Nigeria and South Africa have been experiencing currency fluctuations for a while now and the World Bank has given notice that the latter may be headed for a recession. The World Bank’s programme leader for South Africa, Catriona Purfield, has said the country is not in a recession but could be heading there due to the fact that the drought has pushed an estimated 50,000 people below the national poverty line of 501 Rand ($31.90) a month. The Rand lost around 25 percent of its value versus the dollar last year and hit its lowest level last month
In 2012, Moneyweb tagged the economic challenges in South Africa on a deteriorating standard of education education and the sustained high level of unemployment. According to the report, this situation leads to other challenges such as a high prevalence of crime and a higher burden on tax-paying individuals in order to fund welfare spending. Years later, the narrative is not so different than it was back then.
Last month, President Zuma admitted that the country’s economy is relatively unstable. “Our reality right now is that global growth still remains muted.
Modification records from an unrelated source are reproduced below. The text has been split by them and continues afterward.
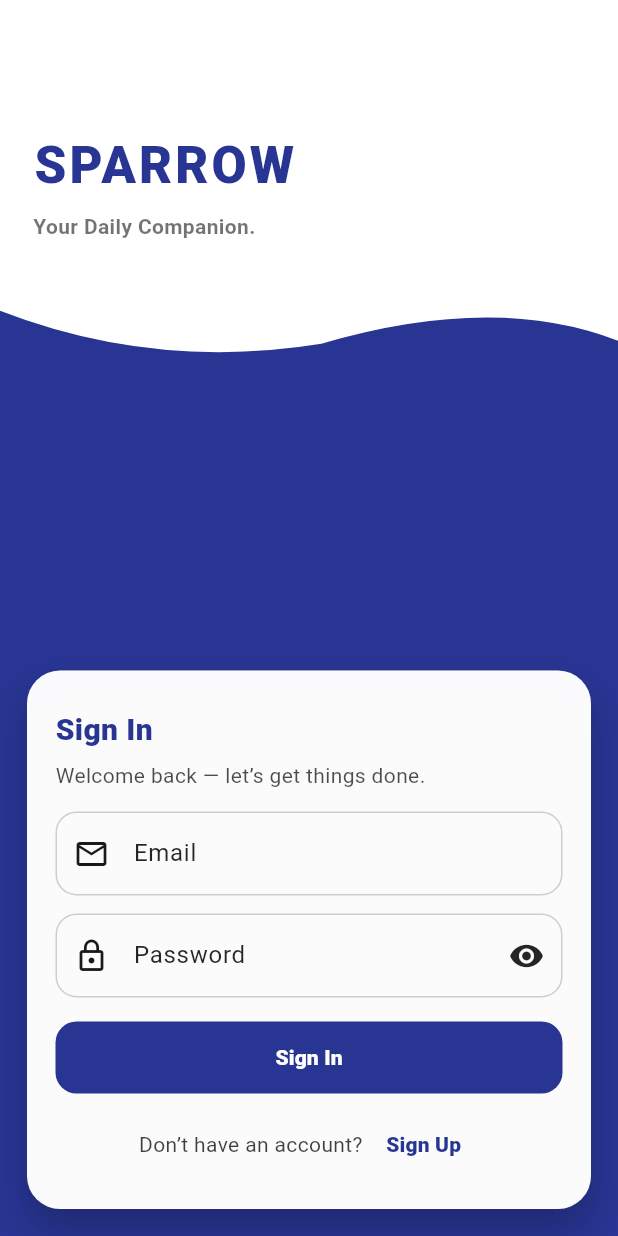
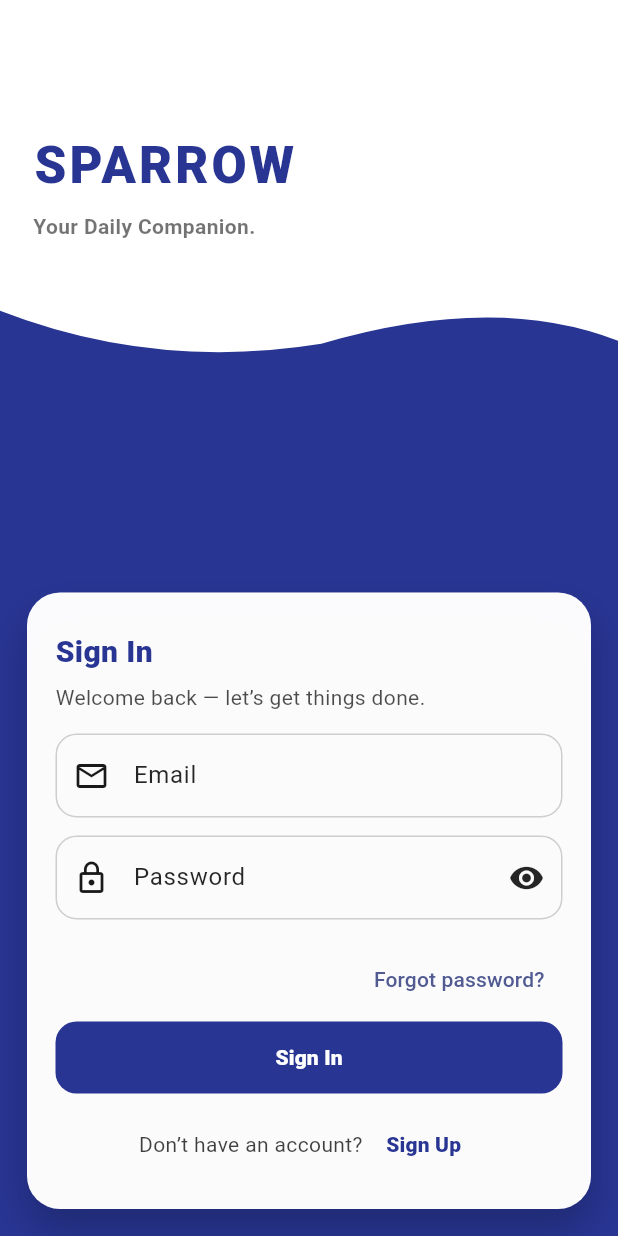
Before and after one commit to TasfiqAbedinIE/life_management, a Flutter app: the screen it shows once a user with an empty profile is signed in, after a tap on "MENU", after a tap on the "logout" icon, on a phone screen of 412 x 824 dp. Run offline on Flutter 3.47's test engine with Material 3 defaults, Android fonts, the phone set to English and light mode, and no system bars; our stand-ins replace flutter_dotenv, sqflite, supabase_flutter; accounts and stored records are empty.

Commit message:
V - 0.0.4 - 23.02.26

```diff
--- a/lib/main.dart
+++ b/lib/main.dart
@@ -4,6 +4,7 @@ import 'package:supabase_flutter/supabase_flutter.dart';
 
 import 'src/pages/home_page.dart';
 import 'src/pages/sign_in_page.dart';
+import 'src/pages/update_password_page.dart';
 import 'src/theme/app_theme.dart';
 import 'src/bootstrap/settings_bootstrap.dart';
 
@@ -35,6 +36,21 @@ class TaskApp extends StatelessWidget {
           valueListenable: AppTheme.fontFamily,
           builder: (context, font, _) {
             return MaterialApp(
+              builder: (context, child) {
+                final mediaQuery = MediaQuery.of(context);
+
+                // Flutter 3.16+: use textScaler
+                return MediaQuery(
+                  data: mediaQuery.copyWith(
+                    textScaler: mediaQuery.textScaler.clamp(
+                      minScaleFactor: 1.0,
+                      maxScaleFactor:
+                          1.0, // change to 1.1 or 1.2 if you want slight scaling
+                    ),
+                  ),
+                  child: child!,
+                );
+              },
               title: 'Task Management App',
               theme: AppTheme.lightTheme(font),
               darkTheme: AppTheme.darkTheme(font),
@@ -58,6 +74,7 @@ class AuthGate extends StatelessWidget {
     return StreamBuilder<AuthState>(
       stream: supa.auth.onAuthStateChange,
       builder: (context, snapshot) {
+        final event = snapshot.data?.event;
         final session = supa.auth.currentSession;
 
         // Optional loading state for first build
@@ -67,7 +84,11 @@ class AuthGate extends StatelessWidget {
           );
         }
 
-        if (session != null && session.user != null) {
+        if (event == AuthChangeEvent.passwordRecovery) {
+          return const UpdatePasswordPage();
+        }
+
+        if (session != null) {
           // ✅ User stays logged in across app restarts
           return const HomePage();
         } else {
--- a/lib/src/pages/home_page.dart
+++ b/lib/src/pages/home_page.dart
@@ -10,6 +10,7 @@ import 'shopping_list_home_page.dart';
 import '../coupled/coupled_request_page.dart';
 import '../habits/presentation/habits_page.dart';
 import '../notes/pages/notes_list_page.dart';
+import '../ebook/ui/ebook_library_page.dart';
 
 class HomePage extends StatefulWidget {
   const HomePage({super.key});
@@ -457,6 +458,15 @@ class _HomePageState extends State<HomePage> {
             Navigator.of(
               context,
             ).push(MaterialPageRoute(builder: (_) => const NotesListPage()));
+          },
+        ),
+        _MinimalActionButton(
+          icon: Image.asset("assets/icon/reader_icon.png", fit: BoxFit.contain),
+          label: "Reader",
+          onTap: () {
+            Navigator.of(
+              context,
+            ).push(MaterialPageRoute(builder: (_) => const EbookLibraryPage()));
           },
         ),
         _MinimalActionButton(
--- a/lib/src/pages/sign_in_page.dart
+++ b/lib/src/pages/sign_in_page.dart
@@ -1,5 +1,6 @@
 import 'dart:async';
 import 'package:flutter/material.dart';
+import 'package:flutter_dotenv/flutter_dotenv.dart';
 import 'package:supabase_flutter/supabase_flutter.dart';
 import 'home_page.dart';
 import 'sign_up_page.dart';
@@ -18,6 +19,7 @@ class _SignInPageState extends State<SignInPage>
   final _password = TextEditingController();
 
   bool _loading = false;
+  bool _sendingReset = false;
   bool _obscure = true;
   String? _error;
 
@@ -84,6 +86,47 @@ class _SignInPageState extends State<SignInPage>
       setState(() => _error = 'Something went wrong. Please try again.');
     } finally {
       if (mounted) setState(() => _loading = false);
+    }
+  }
+
+  Future<void> _sendResetPasswordEmail() async {
+    final email = _email.text.trim();
+    if (email.isEmpty || !email.contains('@')) {
+      setState(() => _error = 'Enter a valid email to reset password.');
+      return;
+    }
+
+    setState(() {
+      _sendingReset = true;
+      _error = null;
+    });
+
+    try {
+      final redirectTo = dotenv.env['PASSWORD_RESET_REDIRECT_TO'];
+      await Supabase.instance.client.auth.resetPasswordForEmail(
+        email,
+        redirectTo: (redirectTo == null || redirectTo.trim().isEmpty)
+            ? null
+            : redirectTo.trim(),
+      );
+      if (!mounted) return;
+      ScaffoldMessenger.of(context).showSnackBar(
+        SnackBar(
+          content: Text(
+            'Password reset email sent to $email. Check your inbox.',
+          ),
+        ),
+      );
+    } on AuthException catch (e) {
+      if (!mounted) return;
+      setState(() => _error = e.message);
+    } catch (_) {
+      if (!mounted) return;
+      setState(() => _error = 'Could not send reset email. Please try again.');
+    } finally {
+      if (mounted) {
+        setState(() => _sendingReset = false);
+      }
     }
   }
 
@@ -286,6 +329,26 @@ class _SignInPageState extends State<SignInPage>
                               ),
                               const SizedBox(height: 16),
 
+                              Align(
+                                alignment: Alignment.centerRight,
+                                child: TextButton(
+                                  onPressed: (_loading || _sendingReset)
+                                      ? null
+                                      : _sendResetPasswordEmail,
+                                  child: _sendingReset
+                                      ? const SizedBox(
+                                          height: 16,
+                                          width: 16,
+                                          child: CircularProgressIndicator(
+                                            strokeWidth: 2,
+                                          ),
+                                        )
+                                      : const Text('Forgot password?'),
+                                ),
+                              ),
+
+                              const SizedBox(height: 4),
+
                               SizedBox(
                                 width: double.infinity,
                                 child: FilledButton(
--- a/pubspec.yaml
+++ b/pubspec.yaml
@@ -45,6 +45,9 @@ dependencies:
   path_provider: ^2.1.5
   path: ^1.9.1
   sqflite: ^2.4.2
+  dio: ^5.9.1
+  pdfx: ^2.9.2
+  flutter_epub_viewer: ^1.2.8
 
 dev_dependencies:
   flutter_test:
@@ -82,6 +85,7 @@ flutter:
     - assets/icon/coupled_icon.png
     - assets/icon/habits.png
     - assets/icon/notes_icon.png
+    - assets/icon/reader_icon.png
 
   #   - images/a_dot_burr.jpeg
   #   - images/a_dot_ham.jpeg
```
Also changed, not shown: lib/src/ebook/data/ebook_repo_supabase.dart (added, +48 -0 lines), lib/src/ebook/data/models/ebook.dart (added, +31 -0 lines), lib/src/ebook/data/models/ebook_user_state.dart (added, +22 -0 lines), lib/src/ebook/ui/ebook_library_page.dart (added, +67 -0 lines), lib/src/pages/update_password_page.dart (added, +206 -0 lines), assets/icon/reader_icon.png (added), pubspec.lock, 7 other files.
Financial markets have become volatile. Currencies of emerging markets have become weak and they fluctuate widely. The prices of gold, platinum, coal and other minerals that we sell to the rest of the world have dropped significantly and continue to be low,” Zuma said, however, he believes the country’s positive attributes far outweigh its economic challenges.
According to Aljazeera, economists noted that the country will experience far worse economic conditions as they warn that things will get harder, especially for the poor in the country. The World Bank has, however, advised South Africa to balance its economy by adopting fundamental structural reforms in the economy to kick-start growth. “Another reform is developing trade within Africa, it is very important for employment,” she said.
However, it seems that President Zuma is ready to tackle the economic challenges his country is currently facing. In his last State of the Nation address, he gave a nine-point plan which his administration intends to use to stabilize South Africa’s economy.